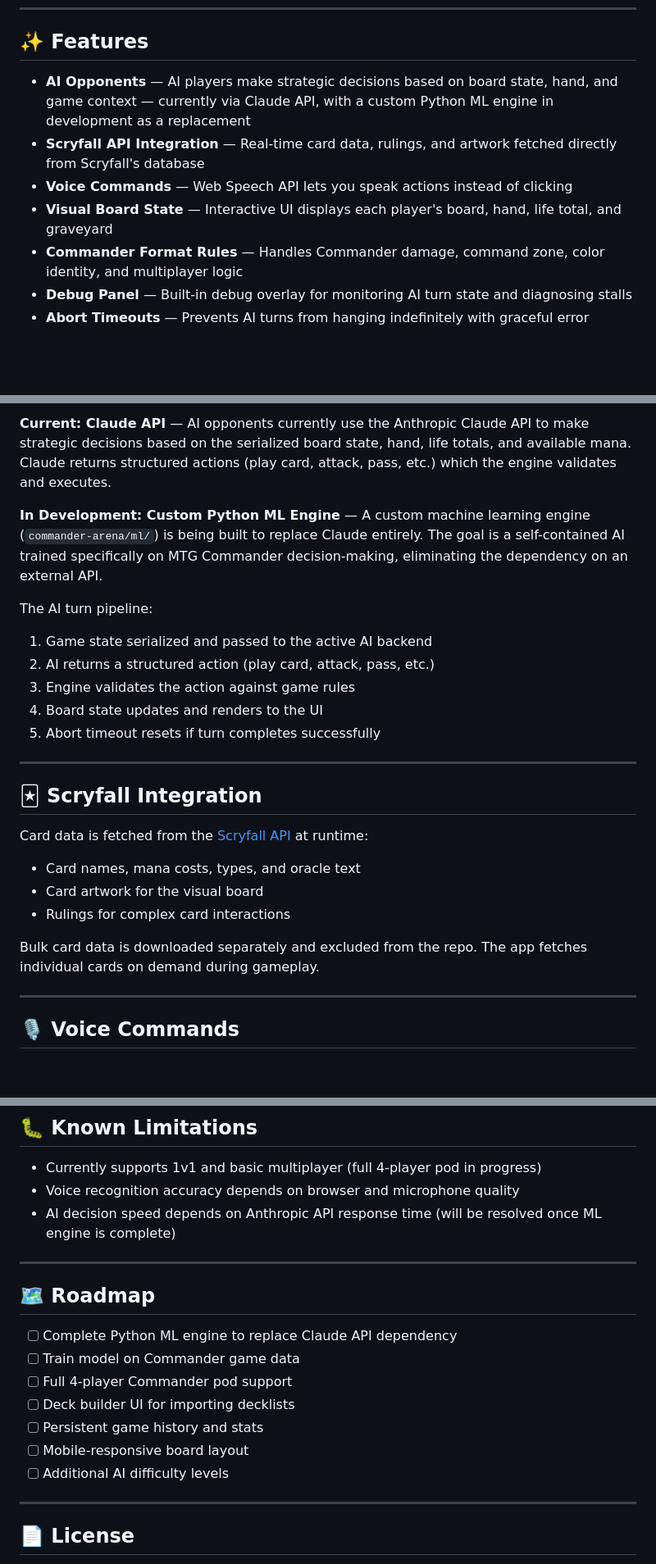
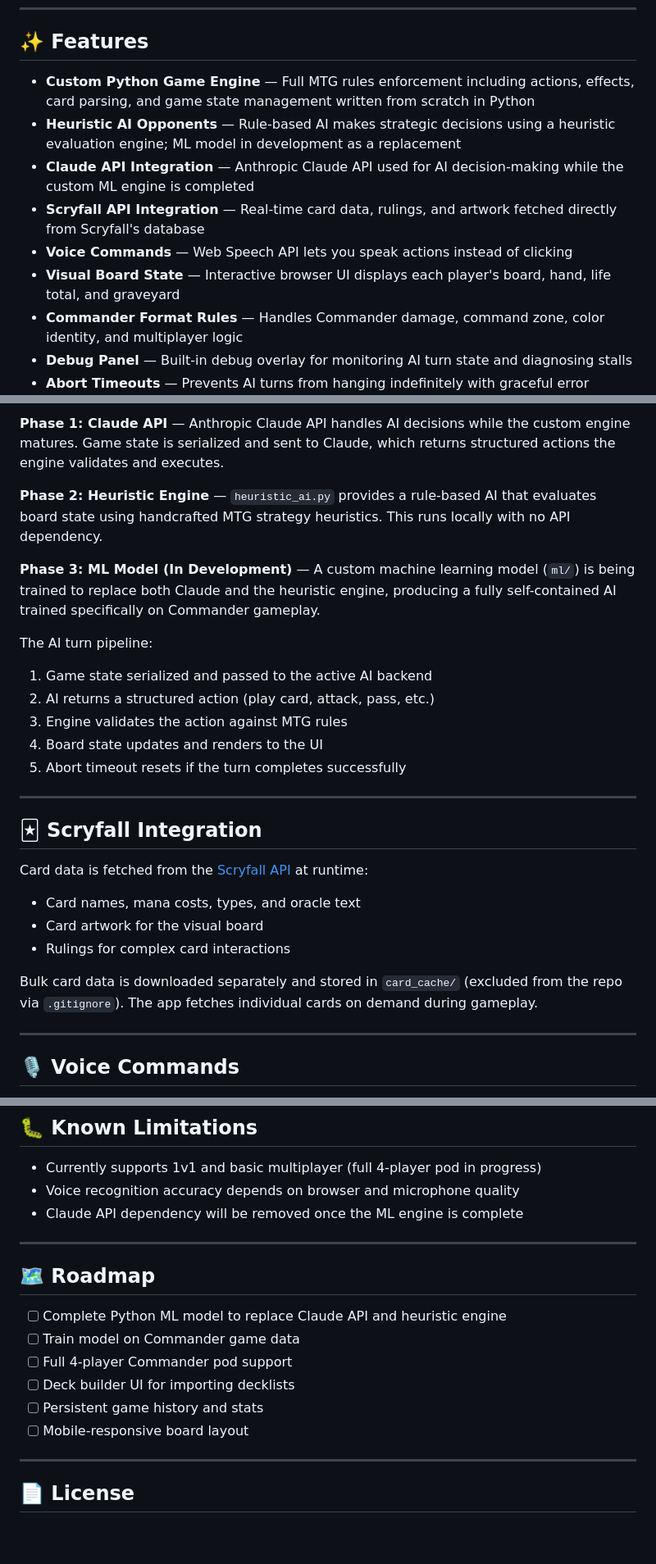
Before and after one commit to Crawv01/mtg-ai-commander, a Markdown page: README.md, 3 parts joined by grey strips. Shown at 82% size. GitHub-like rendering; blank space fills up the shorter version.

```diff
--- a/README.md
+++ b/README.md
@@ -12,10 +12,12 @@ A browser-based Magic: The Gathering Commander application where you play your p
 
 ## ✨ Features
 
-- **AI Opponents** — AI players make strategic decisions based on board state, hand, and game context — currently via Claude API, with a custom Python ML engine in development as a replacement
+- **Custom Python Game Engine** — Full MTG rules enforcement including actions, effects, card parsing, and game state management written from scratch in Python
+- **Heuristic AI Opponents** — Rule-based AI makes strategic decisions using a heuristic evaluation engine; ML model in development as a replacement
+- **Claude API Integration** — Anthropic Claude API used for AI decision-making while the custom ML engine is completed
 - **Scryfall API Integration** — Real-time card data, rulings, and artwork fetched directly from Scryfall's database
 - **Voice Commands** — Web Speech API lets you speak actions instead of clicking
-- **Visual Board State** — Interactive UI displays each player's board, hand, life total, and graveyard
+- **Visual Board State** — Interactive browser UI displays each player's board, hand, life total, and graveyard
 - **Commander Format Rules** — Handles Commander damage, command zone, color identity, and multiplayer logic
 - **Debug Panel** — Built-in debug overlay for monitoring AI turn state and diagnosing stalls
 - **Abort Timeouts** — Prevents AI turns from hanging indefinitely with graceful error recovery
@@ -97,14 +115,16 @@ The project uses a two-phase AI approach:
 
-**Current: Claude API** — AI opponents currently use the Anthropic Claude API to make strategic decisions based on the serialized board state, hand, life totals, and available mana. Claude returns structured actions (play card, attack, pass, etc.) which the engine validates and executes.
+**Phase 1: Claude API** — Anthropic Claude API handles AI decisions while the custom engine matures. Game state is serialized and sent to Claude, which returns structured actions the engine validates and executes.
 
-**In Development: Custom Python ML Engine** — A custom machine learning engine (`commander-arena/ml/`) is being built to replace Claude entirely. The goal is a self-contained AI trained specifically on MTG Commander decision-making, eliminating the dependency on an external API.
+**Phase 2: Heuristic Engine** — `heuristic_ai.py` provides a rule-based AI that evaluates board state using handcrafted MTG strategy heuristics. This runs locally with no API dependency.
+
+**Phase 3: ML Model (In Development)** — A custom machine learning model (`ml/`) is being trained to replace both Claude and the heuristic engine, producing a fully self-contained AI trained specifically on Commander gameplay.
 
 The AI turn pipeline:
 1. Game state serialized and passed to the active AI backend
 2. AI returns a structured action (play card, attack, pass, etc.)
-3. Engine validates the action against game rules
+3. Engine validates the action against MTG rules
 4. Board state updates and renders to the UI
-5. Abort timeout resets if turn completes successfully
+5. Abort timeout resets if the turn completes successfully
 
 ---
 
@@ -115,7 +135,7 @@ Card data is fetched from the [Scryfall API](https://scryfall.com/docs/api) at r
 - Card artwork for the visual board
 - Rulings for complex card interactions
 
-Bulk card data is downloaded separately and excluded from the repo. The app fetches individual cards on demand during gameplay.
+Bulk card data is downloaded separately and stored in `card_cache/` (excluded from the repo via `.gitignore`). The app fetches individual cards on demand during gameplay.
 
 ---
 
@@ -133,19 +153,18 @@ Supported voice commands (via Web Speech API):
 
 - Currently supports 1v1 and basic multiplayer (full 4-player pod in progress)
 - Voice recognition accuracy depends on browser and microphone quality
-- AI decision speed depends on Anthropic API response time (will be resolved once ML engine is complete)
+- Claude API dependency will be removed once the ML engine is complete
 
 ---
 
 ## 🗺 Roadmap
 
-- [ ] Complete Python ML engine to replace Claude API dependency
+- [ ] Complete Python ML model to replace Claude API and heuristic engine
 - [ ] Train model on Commander game data
 - [ ] Full 4-player Commander pod support
 - [ ] Deck builder UI for importing decklists
 - [ ] Persistent game history and stats
 - [ ] Mobile-responsive board layout
-- [ ] Additional AI difficulty levels
 
 ---
 
```
Also changed, not shown: other parts of README.md (+30 -14 lines).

= = =

#### Task goal:
Write out the whole listing above exactly; do not include the pictures.

#### Exercise output:
Before and after one commit to Crawv01/mtg-ai-commander, a Markdown page: README.md, 3 parts joined by grey strips. Shown at 82% size. GitHub-like rendering; blank space fills up the shorter version.

```diff
--- a/README.md
+++ b/README.md
@@ -12,10 +12,12 @@ A browser-based Magic: The Gathering Commander application where you play your p
 
 ## ✨ Features
 
-- **AI Opponents** — AI players make strategic decisions based on board state, hand, and game context — currently via Claude API, with a custom Python ML engine in development as a replacement
+- **Custom Python Game Engine** — Full MTG rules enforcement including actions, effects, card parsing, and game state management written from scratch in Python
+- **Heuristic AI Opponents** — Rule-based AI makes strategic decisions using a heuristic evaluation engine; ML model in development as a replacement
+- **Claude API Integration** — Anthropic Claude API used for AI decision-making while the custom ML engine is completed
 - **Scryfall API Integration** — Real-time card data, rulings, and artwork fetched directly from Scryfall's database
 - **Voice Commands** — Web Speech API lets you speak actions instead of clicking
-- **Visual Board State** — Interactive UI displays each player's board, hand, life total, and graveyard
+- **Visual Board State** — Interactive browser UI displays each player's board, hand, life total, and graveyard
 - **Commander Format Rules** — Handles Commander damage, command zone, color identity, and multiplayer logic
 - **Debug Panel** — Built-in debug overlay for monitoring AI turn state and diagnosing stalls
 - **Abort Timeouts** — Prevents AI turns from hanging indefinitely with graceful error recovery
@@ -97,14 +115,16 @@ The project uses a two-phase AI approach:
 
-**Current: Claude API** — AI opponents currently use the Anthropic Claude API to make strategic decisions based on the serialized board state, hand, life totals, and available mana. Claude returns structured actions (play card, attack, pass, etc.) which the engine validates and executes.
+**Phase 1: Claude API** — Anthropic Claude API handles AI decisions while the custom engine matures. Game state is serialized and sent to Claude, which returns structured actions the engine validates and executes.
 
-**In Development: Custom Python ML Engine** — A custom machine learning engine (`commander-arena/ml/`) is being built to replace Claude entirely. The goal is a self-contained AI trained specifically on MTG Commander decision-making, eliminating the dependency on an external API.
+**Phase 2: Heuristic Engine** — `heuristic_ai.py` provides a rule-based AI that evaluates board state using handcrafted MTG strategy heuristics. This runs locally with no API dependency.
+
+**Phase 3: ML Model (In Development)** — A custom machine learning model (`ml/`) is being trained to replace both Claude and the heuristic engine, producing a fully self-contained AI trained specifically on Commander gameplay.
 
 The AI turn pipeline:
 1. Game state serialized and passed to the active AI backend
 2. AI returns a structured action (play card, attack, pass, etc.)
-3. Engine validates the action against game rules
+3. Engine validates the action against MTG rules
 4. Board state updates and renders to the UI
-5. Abort timeout resets if turn completes successfully
+5. Abort timeout resets if the turn completes successfully
 
 ---
 
@@ -115,7 +135,7 @@ Card data is fetched from the [Scryfall API](https://scryfall.com/docs/api) at r
 - Card artwork for the visual board
 - Rulings for complex card interactions
 
-Bulk card data is downloaded separately and excluded from the repo. The app fetches individual cards on demand during gameplay.
+Bulk card data is downloaded separately and stored in `card_cache/` (excluded from the repo via `.gitignore`). The app fetches individual cards on demand during gameplay.
 
 ---
 
@@ -133,19 +153,18 @@ Supported voice commands (via Web Speech API):
 
 - Currently supports 1v1 and basic multiplayer (full 4-player pod in progress)
 - Voice recognition accuracy depends on browser and microphone quality
-- AI decision speed depends on Anthropic API response time (will be resolved once ML engine is complete)
+- Claude API dependency will be removed once the ML engine is complete
 
 ---
 
 ## 🗺 Roadmap
 
-- [ ] Complete Python ML engine to replace Claude API dependency
+- [ ] Complete Python ML model to replace Claude API and heuristic engine
 - [ ] Train model on Commander game data
 - [ ] Full 4-player Commander pod support
 - [ ] Deck builder UI for importing decklists
 - [ ] Persistent game history and stats
 - [ ] Mobile-responsive board layout
-- [ ] Additional AI difficulty levels
 
 ---
 
```
Also changed, not shown: other parts of README.md (+30 -14 lines).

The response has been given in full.